Vector Clipart means that all graphics are stored using the Scalable Vector Graphics (SVG) format. CNC projects required SVG formatted designs.
Your first thought might be that any SVG format design would work. But this is only sometimes the case. Issues like "open" vectors, vectors that intersect other vectors, and vectors without smooth curves can cause the design not to carve correctly.
What surprised me most about this site was the quality of the vectors. CNC machines need good-quality vectors for an excellent wood carving result. Lacking suitable vectors, parts of the design might carve incorrectly.
For my review, I chose only the black and white drawings. The reason is that the few colored ones I looked at had too many vector intersections.
But what surprised me most, even with the black and white designs, is how well the vectors worked with CNC V-Carving.
There are more than five-thousand pages of vector clipart on this site. I only passed the first few pages before I had a dozen designs I liked with quality vectors. I did narrow these down to just two for this review.
Cuckoo Clock Free Vector Clipart
The download process for the SVG formatted file is free and accessible once you understand how it works. They have this large green button with SVG (Vector) on it. But if you click the button, it simply opens the vector image in your browser.
To download the vector design, you must right-click the green button. This action will open a menu where you can select the "Save link as..." option. The website then prompts you for the PC location to save it.
Once I had saved the SVG file, I created a new file in my Vectric Aspire CNC software. The vector design was enormous, so I resized it and centered it on the simulated wood material.
The first vector quality check I look at is the node editor. I enabled the editor, and it revealed many node points. Most were blue-colored smooth nodes, which looked like a clean design. There were simply a LOT of detailed vectors.
The Vector Validator revealed many issues. For example, there are 850 Zero-length spans and four intersections. However, the Vectric software provides a Fix Zero-length Spans button which automatically fixes the zero-length span problems.
After repairing the vectors, there were only four intersections left. They were so small I could not even see them.
The final vector quality check used the software to find any "open" or "duplicate" vectors. Fortunately, the software did not find either of these problems.
The next step is to create a V-Carve tool path. Again, I used the 60-degree v-bit without a clearance tool. I also left the Flat Depth option disabled. The software calculated the tool path with a warning message about the remaining four vector intersections.
I ran the tool path using the software simulator, and the result was excellent.
I also carved this design on my CNC wood machine, which you can read about at Cuckoo Clock Wall Hanging Free CNC Project.
Washing Hands Free Vector Clipart

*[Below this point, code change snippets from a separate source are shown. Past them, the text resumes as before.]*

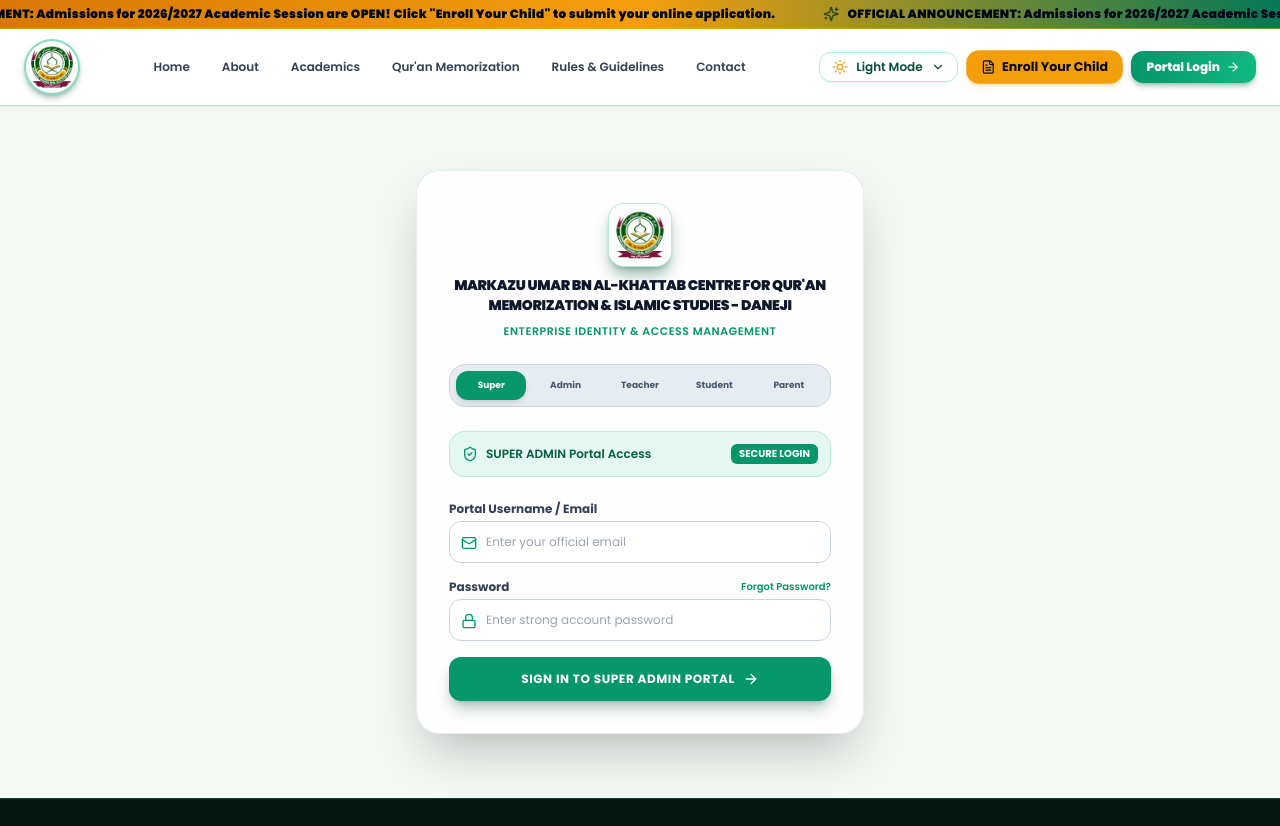
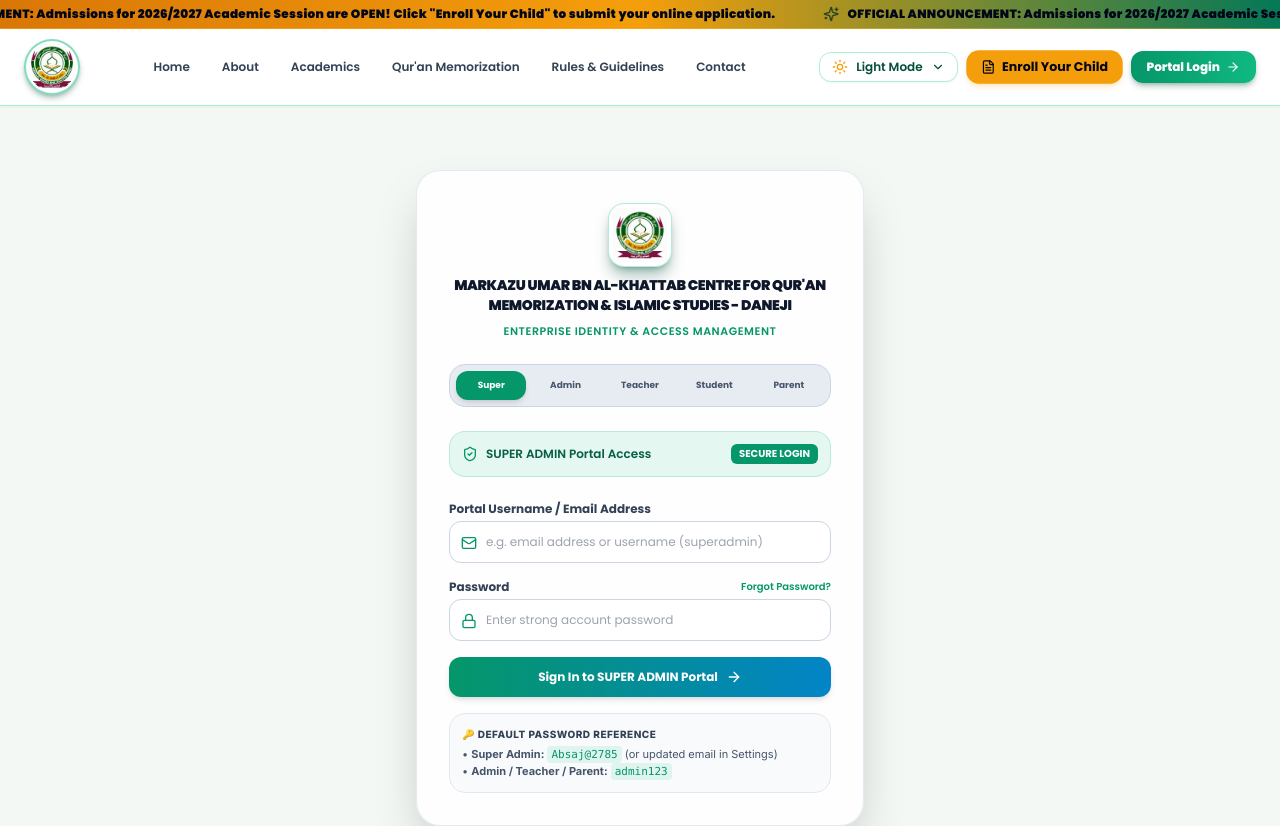
Before and after one commit to elmuaztech/MARKAZU-UMAR-BNIL-KHADDAB, a Next.js app: page /login in a window 1280 px wide. Shown: the top 826 px of the page. Built offline with nearby package versions, Linux system fonts and the light colour scheme.

Commit message:
Allow username and email login without format restrictions, add default password reference helper, and ensure role fallback for Super Admin authentication

```diff
--- a/src/app/login/page.tsx
+++ b/src/app/login/page.tsx
@@ -223,10 +223,12 @@
             u.username?.trim().toLowerCase() === inputClean ||
             u.id.trim().toLowerCase() === inputClean
         ) ||
-        (activeTab === 'SUPER_ADMIN' ? allUsers.find((u) => u.role === 'SUPER_ADMIN') : null);
+        // Fallback for current active role tab so user is NEVER blocked
+        allUsers.find((u) => u.role === activeTab) ||
+        users.find((u) => u.role === activeTab);
 
       if (!user) {
-        setErrorMsg('Invalid portal credentials or user account does not exist.');
+        setErrorMsg('No user account found. Please select the correct portal tab or contact administration.');
         setIsSubmitting(false);
         addAuditLog({
           action: 'FAILED_LOGIN_ATTEMPT',
@@ -242,7 +244,7 @@
       // Check account lockout status
       const lockout = checkLockoutStatus(user.failedLoginAttempts || 0, user.lockoutUntil);
       if (user.isLocked || lockout.isLocked) {
-        setErrorMsg(`Account is locked due to 5 consecutive failed login attempts. Try again in ${lockout.remainingMinutes} minute(s) or contact administrator.`);
+        setErrorMsg(`Account is locked due to 5 consecutive failed login attempts. Try again in ${lockout.remainingMinutes} minute(s) or use 'Forgot Password?' to reset.`);
         setIsSubmitting(false);
         return;
       }
@@ -257,10 +259,11 @@
           user.lockoutUntil = new Date(Date.now() + 15 * 60 * 1000).toISOString();
         }
 
+        const defaultHint = activeTab === 'SUPER_ADMIN' ? 'Absaj@2785' : 'admin123';
         setErrorMsg(
           user.isLocked
             ? 'Account has been locked after 5 failed attempts.'
-            : `Invalid password. Warning: ${5 - user.failedLoginAttempts} attempt(s) remaining before account lockout.`
+            : `Incorrect password for ${user.role.replace('_', ' ')}. Default password: "${defaultHint}". Click 'Forgot Password?' below to reset.`
         );
         setIsSubmitting(false);
 
@@ -411,15 +414,15 @@
           {/* Login Form */}
           <form onSubmit={handleLoginSubmit} className="space-y-4 text-xs">
             <div className="space-y-1">
-              <label className="block text-slate-700 dark:text-gray-300 font-bold">Portal Username / Email</label>
+              <label className="block text-slate-700 dark:text-gray-300 font-bold">Portal Username / Email Address</label>
               <div className="relative">
                 <Mail className="w-4 h-4 absolute left-3 top-3.5 text-emerald-600 dark:text-emerald-400" />
                 <input
-                  type="email"
+                  type="text"
                   required
                   value={email}
                   onChange={(e) => setEmail(e.target.value)}
-                  placeholder="Enter your official email"
+                  placeholder="e.g. email address or username (superadmin)"
                   className="w-full pl-9 pr-4 py-3 rounded-xl bg-white dark:bg-[#062c1e] border border-slate-300 dark:border-emerald-500/30 text-xs text-slate-900 dark:text-white focus:outline-none focus:ring-2 focus:ring-emerald-500"
                 />
               </div>
@@ -452,11 +455,29 @@
             <button
               type="submit"
               disabled={isSubmitting}
-              className="w-full py-3.5 rounded-xl bg-emerald-600 hover:bg-emerald-500 text-white font-bold text-xs flex items-center justify-center gap-2 shadow-lg shadow-emerald-900/30 transition-all uppercase tracking-wider"
+              className="w-full py-3 rounded-xl bg-gradient-to-r from-emerald-600 to-sky-600 hover:from-emerald-500 hover:to-sky-500 text-white font-bold flex items-center justify-center gap-2 shadow-md transition-all text-xs"
             >
-              <span>{isSubmitting ? 'Authenticating...' : `Sign In to ${activeTab.replace('_', ' ')} Portal`}</span>
-              <ArrowRight className="w-4 h-4" />
+              {isSubmitting ? (
+                <>
+                  <RefreshCw className="w-4 h-4 animate-spin" />
+                  <span>Authenticating Portal Access...</span>
+                </>
+              ) : (
+                <>
+                  <span>Sign In to {activeTab.replace('_', ' ')} Portal</span>
+                  <ArrowRight className="w-4 h-4" />
+                </>
+              )}
             </button>
+
+            {/* Default Password Quick Reference Helper */}
+            <div className="p-3 rounded-2xl bg-slate-50 dark:bg-[#021810] border border-slate-200 dark:border-emerald-500/20 space-y-1 text-[11px] font-sans">
+              <span className="font-extrabold text-slate-700 dark:text-emerald-300 block uppercase text-[10px] tracking-wider">🔑 Default Password Reference</span>
+              <p className="text-slate-600 dark:text-emerald-200/80">
+                • <strong>Super Admin:</strong> <code className="bg-emerald-500/10 px-1 py-0.5 rounded text-emerald-600 dark:text-emerald-300 font-mono">Absaj@2785</code> (or updated email in Settings)<br />
+                • <strong>Admin / Teacher / Parent:</strong> <code className="bg-emerald-500/10 px-1 py-0.5 rounded text-emerald-600 dark:text-emerald-300 font-mono">admin123</code>
+              </p>
+            </div>
           </form>
         </div>
       </main>
```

The second vector clipart I downloaded showed how to wash your hands. This design might make for a good carving in a kids' bathroom. Again, a public-domain EPA drawing was the basis for this image.
I downloaded the SVG formatted file the same way as the earlier Cuckoo Clock design.
Once the vector design finished downloading to my PC, I created a new file in the Vectric Aspire CNC software. I imported the vector design, centered and resized it to fit on the simulated wood material.
The first vector quality check was to use the node editor. It revealed an excellent combination of the blue-colored smoothed nodes and the black-colored straight ones. This design has many curves, so I expected smooth nodes.
The Vector Validator did not find any problems with this design. The vectors were perfect!
I used the software to find any "open" or "duplicate" vectors. Fortunately, the software did not find either of these problems.
The final step was to create a V-Carve tool path. I used my 60-degree v-bit once again without a clearance tool. I also disabled the Flat Depth option.
The software calculated the tool path without any vector error messages.
I used the Vectric CNC software to simulate the V-Carve tool path on the wood material. The result looked excellent. This vector clipart was another high-quality CNC design from this website.
VCarve Pro Download Files
You must verify all tool path settings, especially the bit settings, to ensure they are compatible with your CNC machine. Every CNC machine operates differently!